By staff

Backbenchers have launched a concerted attack on parliament’s expenses watchdog as anger at the new allowances system boiled over.

A Westminster Hall debate called by senior Labour MP David Winnick resulted in a packed-out chamber as MPs from all parties queued to condemn the Independent Parliamentary Standards Authority.

Its administration of the new expenses system has led to frustration over a wide range of issues, from the £110,000 staffing budget to the complicated online forms required to process each claim.

“It’s indefensible that Ipsa should have set up a system that is so pitiful and so complex,” Mr Winnick said.

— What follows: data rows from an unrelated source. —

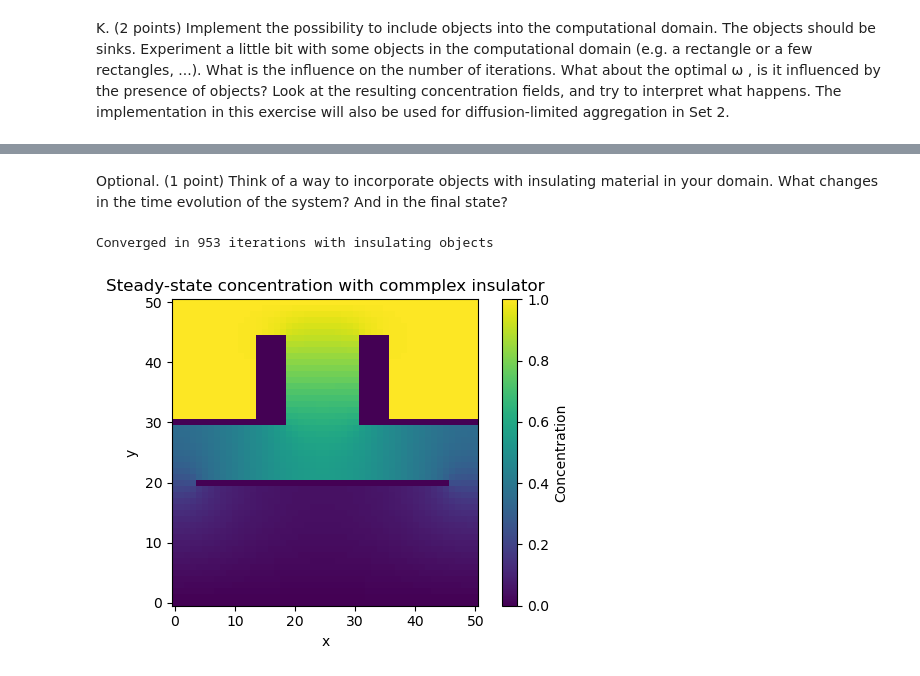
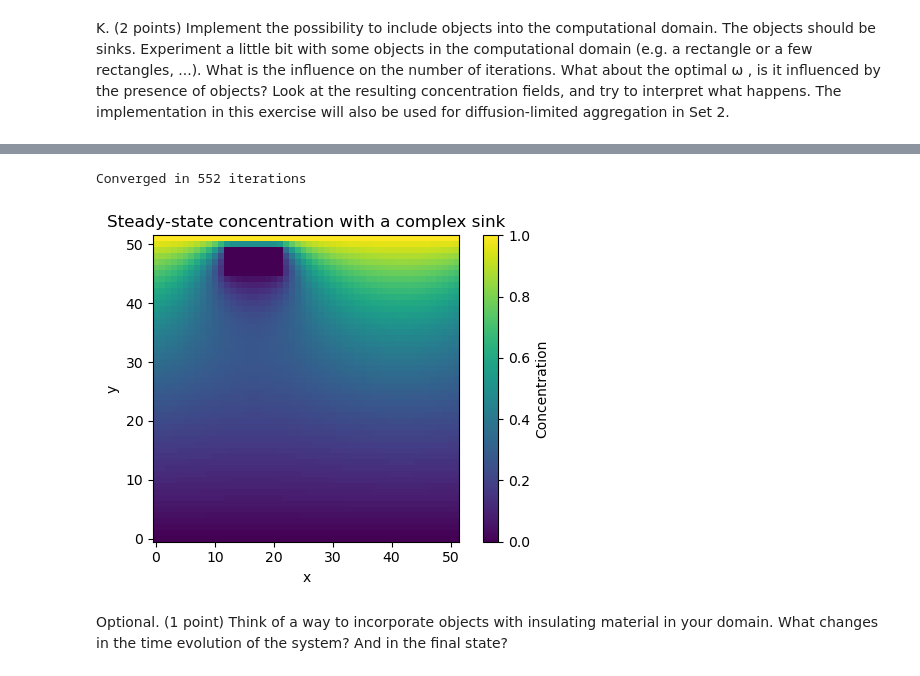
Before and after one commit to jonas4climate/modelling-natural-processes, a Jupyter notebook: Set1_incomplete.ipynb, the cells around one changed output, grey strips where cells are left out. Drawn from its saved outputs; the diff is of its cells as text; code cells hidden in the pictures.

```diff
--- a/Set1_incomplete.ipynb
+++ b/Set1_incomplete.ipynb
@@ -775,2 +826,13 @@ Converged in 552 iterations
+# %%
+c = np.zeros((Nx+2, Nx+2))
+c[:, -1] = 1
+
+objects = get_predefined_objects(Nx, 'insulator', 'rectangle')
+
+c = solve_laplace_with_objects(c, Nx, omega, objects, epsilon, max_iterations, object_type='sink')
+plot_laplace_grid(c, 'Steady-state concentration with a complex sink', 'sink_complex_object')
+# %% [output]
+Converged in 552 iterations
+[figure, added]
 # %% [markdown]
 Optional. (1 point) Think of a way to incorporate objects with insulating material in your domain. What changes in the time evolution of the system? And in the ﬁnal state?
@@ -837,65 +838,0 @@ Optional. (1 point) Think of a way to incorporate objects with insulating materi
-# %%
-def update_with_insulation(c, Nx, objects):
-    c_new = c.copy()
-    for i in range(1, Nx):
-        for j in range(1, Nx):
-            if objects[i, j] == 0:  # Not part of an object
-                contributions = []
-                # Check each neighbor and add it to the contributions if it's not an insulating material
-                if objects[i+1, j] != 2:
-                    contributions.append(c[i+1, j])
-                if objects[i-1, j] != 2:
-                    contributions.append(c_new[i-1, j])
-                if objects[i, j+1] != 2:
-                    contributions.append(c[i, j+1])
-                if objects[i, j-1] != 2:
-                    contributions.append(c_new[i, j-1])
-
-                # Calculate new concentration based on available contributions
-                if contributions:
-                    c_new[i, j] = (1 - omega) * c[i, j] + omega * sum(contributions) / len(contributions)
-                else:
-                    c_new[i, j] = c[i, j]  # No update if completely surrounded by insulators
-            # No else case needed; insulating objects do not change concentration
-
-    # Apply boundary conditions
-    c_new[0, :] = c_new[-2, :]
-    c_new[-1, :] = c_new[1, :]
-
-    return c_new
-
-# Adjusting the previous implementation to incorporate insulating objects
-# For simplicity, we'll use the same object matrix but now treat it as insulating
-objects = np.zeros((Nx+2, Nx+2), dtype=int)
-objects[15:20, 3*Nx//5:int(4.5*Nx//5)] = 2
-objects[-20:-15, 3*Nx//5:int(4.5*Nx//5)] = 2
-objects[:20, 3*Nx//5] = 2
-objects[-20:, 3*Nx//5] = 2
-objects[5:-5, 2*Nx//5] = 2
-
-# Iteration with insulating objects
-c = np.zeros((Nx+1, Nx+1))
-c[:, -1] = 1
-
-for iteration in range(max_iterations):
-    c_new = update_with_insulation(c, Nx, objects)
-    delta = np.max(np.abs(c_new - c))
-    if delta < epsilon:
-        print(f"Converged in {iteration+1} iterations with insulating objects")
-        break
-    c = c_new
-else:
-    print("Maximum iterations reached without convergence with insulating objects")
-
-# Plotting
-plt.figure(figsize=(5, 4), layout='tight')
-plt.imshow(np.rot90(c, 3), interpolation='nearest', origin='lower')
-plt.colorbar(label='Concentration')
-plt.title('Steady-state concentration with commplex insulator')
-plt.xlabel('x')
-plt.ylabel('y')
-plt.savefig("media/insulator_complex_shape.png", dpi=300, bbox_inches='tight')
-plt.show()
-# %% [output]
-Converged in 953 iterations with insulating objects
-[figure, removed]
```
Also changed, not shown: parts of 7 cells of this notebook, 7 other files.
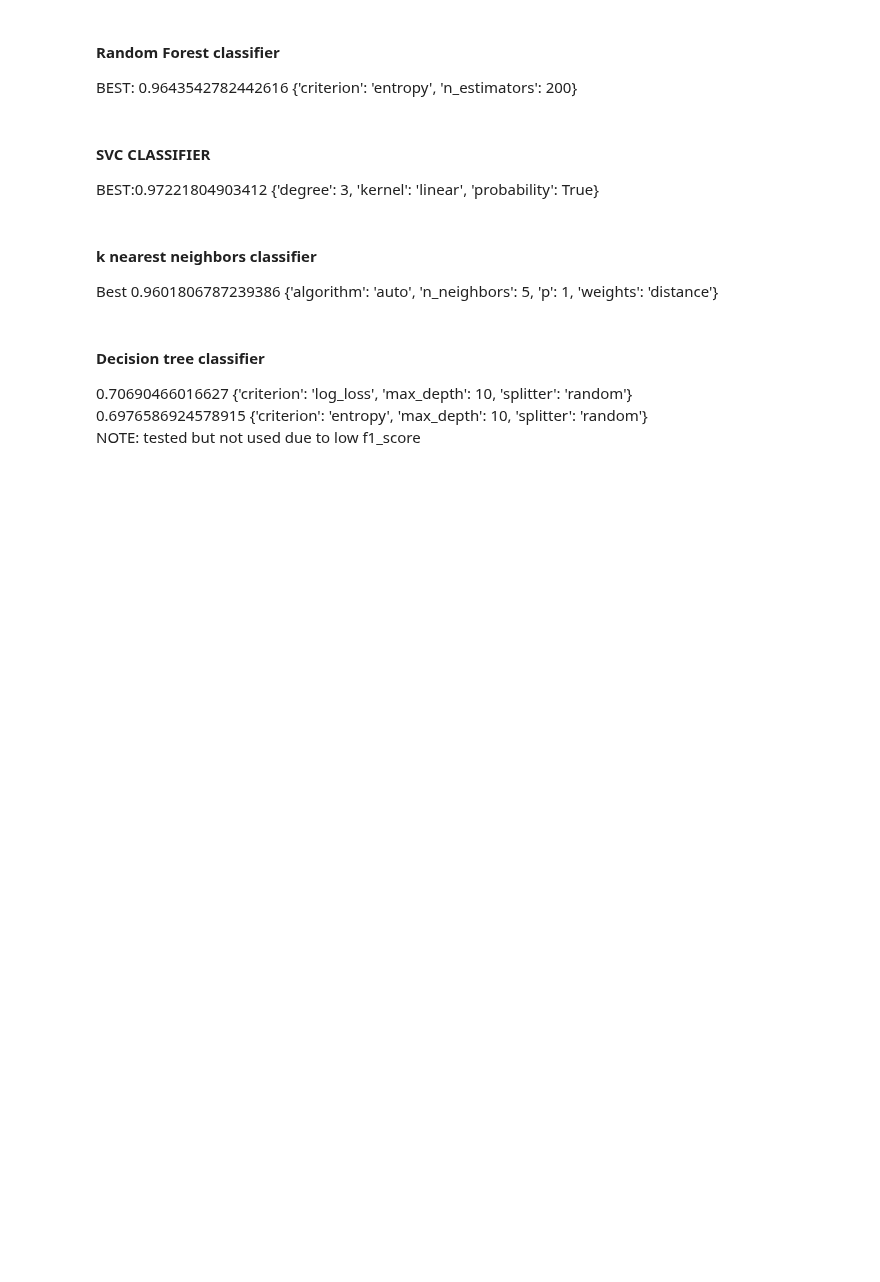
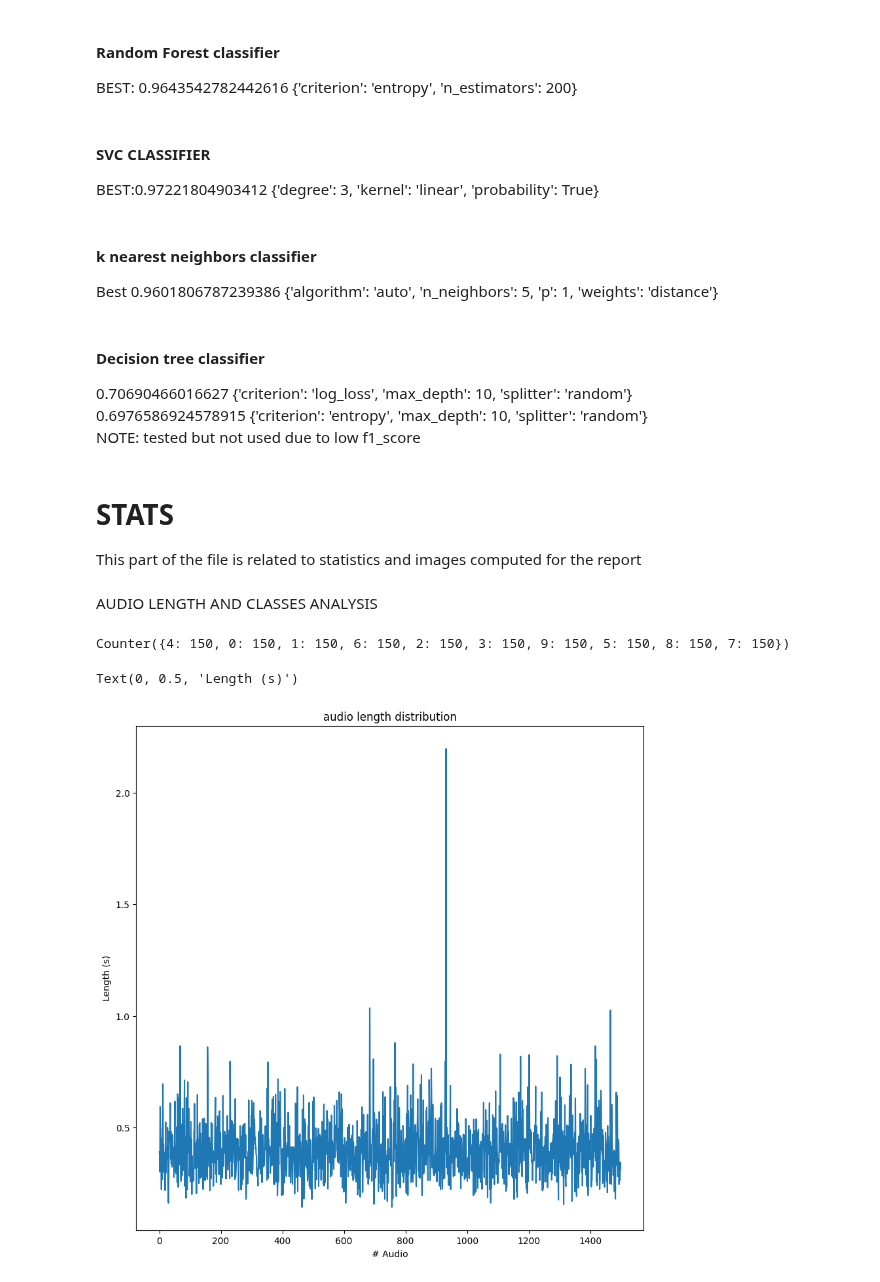
Before and after one commit to Nuzz23/01TWZSM_DataScienceLab, a Jupyter notebook: Lab/L07/E01.ipynb, the cells around one changed output. Drawn from its saved outputs; the diff is of its cells as text; code cells hidden in the pictures; blank space fills up the shorter version.

```diff
--- a/Lab/L07/E01.ipynb
+++ b/Lab/L07/E01.ipynb
@@ -334,3 +334,27 @@ for param in ParameterGrid(param_grid={
         parameter3 = param
 
 print(min3, parameter3)
+# %% [markdown]
+# STATS
+
+This part of the file is related to statistics and images computed for the report
+# %% [markdown]
+AUDIO LENGTH AND CLASSES ANALYSIS
+# %%
+from collections import Counter
+
+print(Counter(map(lambda x:int(x.split('_')[-1].split('.')[0]), listdir(DATA_PATH))))
+
+
+df = pd.Series([load(DATA_PATH+data)[0].shape[1]/8000 for data in listdir(DATA_PATH) if data.endswith('.wav') ])
+
+# print(df.max(), df.min(), np.mean(df), np.std(df))
+fig, ax = plt.subplots(1,1,figsize=(10,10))
+ax.plot(df)
+ax.set_title('audio length distribution')
+plt.xlabel('# Audio')
+plt.ylabel('Length (s)')
+# %% [output]
+Counter({4: 150, 0: 150, 1: 150, 6: 150, 2: 150, 3: 150, 9: 150, 5: 150, 8: 150, 7: 150})
+Text(0, 0.5, 'Length (s)')
+[figure, added]
```
Also changed, not shown: 1 other file.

Labour’s Helen Goodman accused the watchdog of being “above the law” because of the removal of travel allowance for spouses once MPs’ children reached the age of six.

Conservative grandee Sir John Stanley claimed Ipsa was violating parliamentary privilege through removing MPs’ freedom from obstruction in a “wholly unprecedented situation”.

Liberal Democrat MP Bob Russell agreed, before criticising the “luxury” of Ipsa’s headquarters when “the work they do they could easily do from an industrial estate in Romford”.

Ipsa’s chairman Sir Ian Kennedy told the Times newspaper he was prepared to make concessions, but remained defiant in response to MPs’ disquiet.

“I have been surprised at the level of noise and, to a degree the level of hostility – in some bordering on rudeness – from a small minority of MPs,” he said.